Dr. Richard Grip, the executive director of the school demographics consulting firm Statistical Forecasting, was hired by Verona to analyze enrollment trends from the 2023-24 school year through 2027-28. He explored birth trends and population shifts that could result from new families moving to town, as well as the planned construction of two large housing developments. His report projects only 102 new students during the next five years, growth that would be far below the dire predictions made by some in town, including a sitting BOE member.
The report, which has been posted to the district’s website, says that there will be 44 new elementary school students, 30 new middle schoolers and just 28 new students at Verona High School through 2028. Grip’s data indicated that recent population growth, which has been moderate, has been centered on the area near F.N. Brown. A group of two-bedroom townhouses was built on Durrell Street in 2014 on the site of a former lumber yard, and five large single-family homes were built across the street. Some families also moved to the two-building Highlands at Hilltop development that opened a decade ago.
Verona is now looking at the possibility of two large developments in the next five years. Ninety-six units of affordable apartments will be built on the site of a former meat packing plant across from the Verona Community Center. Any elementary school children who live there would likely attend F.N. Brown, which is the elementary school with the largest enrollment currently. On the other side of town, about 200 luxury condos could be built at the corner of Bloomfield and Sunset avenues. Any students there would attend Brookdale Avenue School.
(Both projects are being facilitated by a payment-in-lieu-of-taxes, or PILOT, agreement. While Verona schools get 55% of normal property tax revenues, they get nothing from the value of property improvements under PILOTs because almost everything goes to the town government. The BOE still, however, gets its normal share of the land tax.)
But Grip dispelled notions that the enrollments from the affordable development, which has been known as PIRL after its original developer and Cameco after the meat plant, would be as large as some have predicted. When Christopher Wacha was running for BOE in 2021, he asserted on his campaign website that there would be 150 new students from PIRL alone. Wacha, now a BOE member, spent much of Tuesday’s meeting scrolling through his cell phone and did not significantly challenge Grip’s conclusions.
BOE President Pam Priscoe, who works in the Community Center building, said that she felt that a three-bedroom apartment on the Cameco site could mean a family of three or more children. (The development will include one, two, and three bedroom units.) But Grip said that falling birthrates in our area and other factors mean that that is unlikely to happen. He said that his research indicates that only 1.087 children would be expected in a three-bedroom apartment.
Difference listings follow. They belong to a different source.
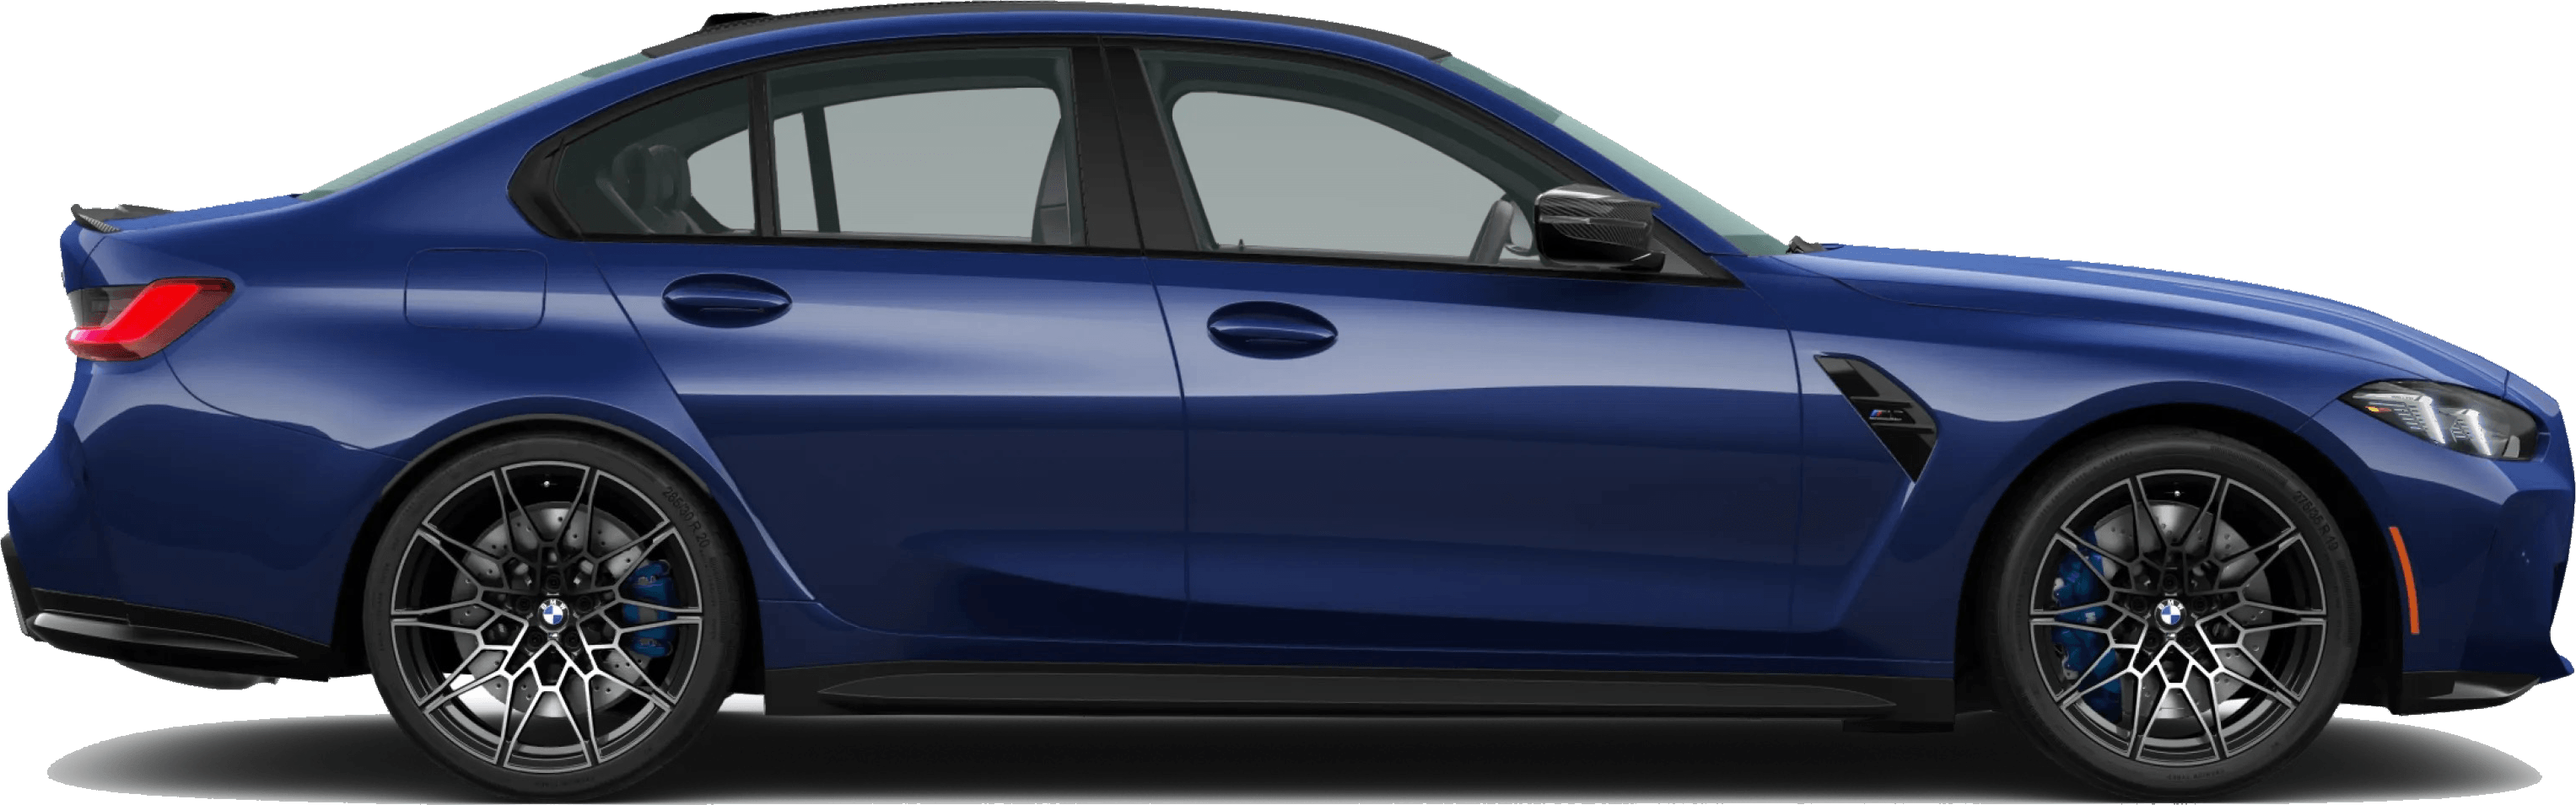
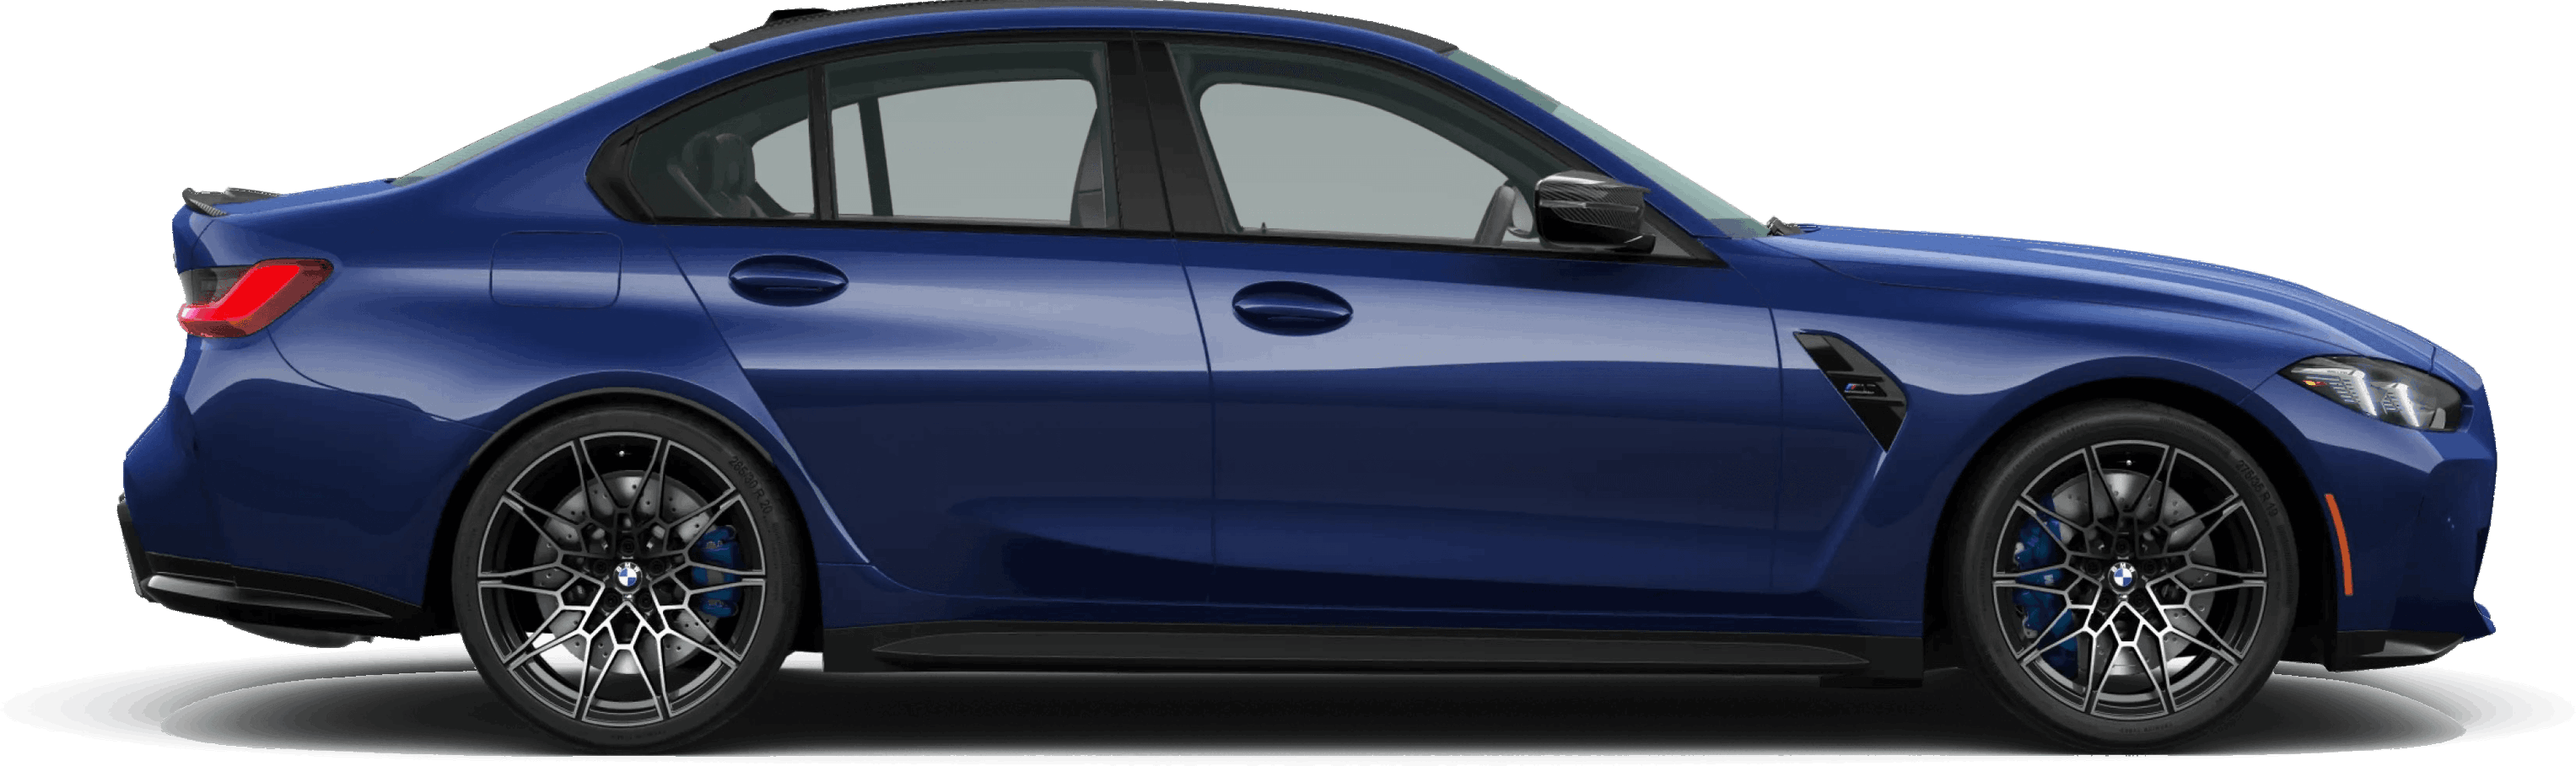
Line the clear frame up with the corrected shades
Clear was still the old render on the old geometry, so toggling it
against a shade shifted the car. Box-matching wasn't enough — each
render's tight crop includes its own ground shadow and the shadows
differ, so matching crops didn't match bodies (IoU 0.9155).

Two steps got it still. First, an affine fit of the car body onto the
corrected shade silhouette — coarse-to-fine search over independent x/y
scale and translation — which aligns the bodies to a couple of pixels
(IoU 0.9611, with the residual almost entirely the shadow). Then, since
the shadow is ground rather than car, the fitted clear is composited
over the shade frame's own shadow — Clear now shares the exact frame and
silhouette of the shades, and the 0.4% of edge slivers left are
sub-pixel at display size.

Measured on the page: Clear and every shade render at the same natural
size, same drawn box, same ground line.

diff --git a/src/data/tintLevels.ts b/src/data/tintLevels.ts
@@ -18,11 +18,12 @@ export type TintLevel = {
 };
 
 export const tintLevels: TintLevel[] = [
-  // INTERIM: the sedan clear is still the old render. The four shades were
-  // re-rendered without the accidental windshield tint, but no clear came
-  // with them, and the old base only matches the new one to a 93% silhouette
-  // — so Clear<->shade toggles shift slightly until the corrected clear
-  // render arrives. Replace /tint-levels/0.png and delete this note.
+  // The sedan clear is the pre-correction render conformed onto the new
+  // base: the car body affine-fitted to the corrected shades (bodies match
+  // to a couple of pixels) and stood on the shade set's own ground shadow,
+  // so its silhouette and frame are identical to the shades' and the toggle
+  // holds still. If a corrected clear export ever arrives it can replace
+  // /tint-levels/0.png outright, but nothing depends on that happening.
   { value: 0, label: "Clear", images: { sedan: "/tint-levels/0.png", suv: "/tint-levels/suv-0.png", truck: "/tint-levels/truck-0.png" } },
   { value: 80, label: "80%", images: {}, windshieldOnly: true },
   { value: 50, label: "50%", images: { sedan: "/tint-levels/50.png", suv: "/tint-levels/suv-50.png", truck: "/tint-levels/truck-50.png" } },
Grip also said that, while Verona has a growing Hispanic population, he did not expect that Verona would be a destination for the immigrant families now being sheltered in New York City.
Verona’s school enrollment is down sharply from its Baby Boom heyday, when families often had six or more children packed into one of our little houses. In the mid-1970s, each of the four grades at VHS had about 250 students in it. Now, the total enrollment at the high school is 642, with enrollment district-wide at about 2,147. Grip said that 84 students left the district for parochial, private and online schools during the COVID-19 pandemic and didn’t come back. He also noted that, in the last decade, more students graduated from VHS than were replaced through kindergarten enrollments in seven out of nine years, which is known in demographic circles as negative replacement.
Grip’s report left open the possibility that Verona might have to reconfigure some buildings and classrooms to accommodate capacity increases in certain grades. He did not recommend any additional construction and Verona does not now have any building expansion in its facility plans.
You can watch Tuesday’s meeting here.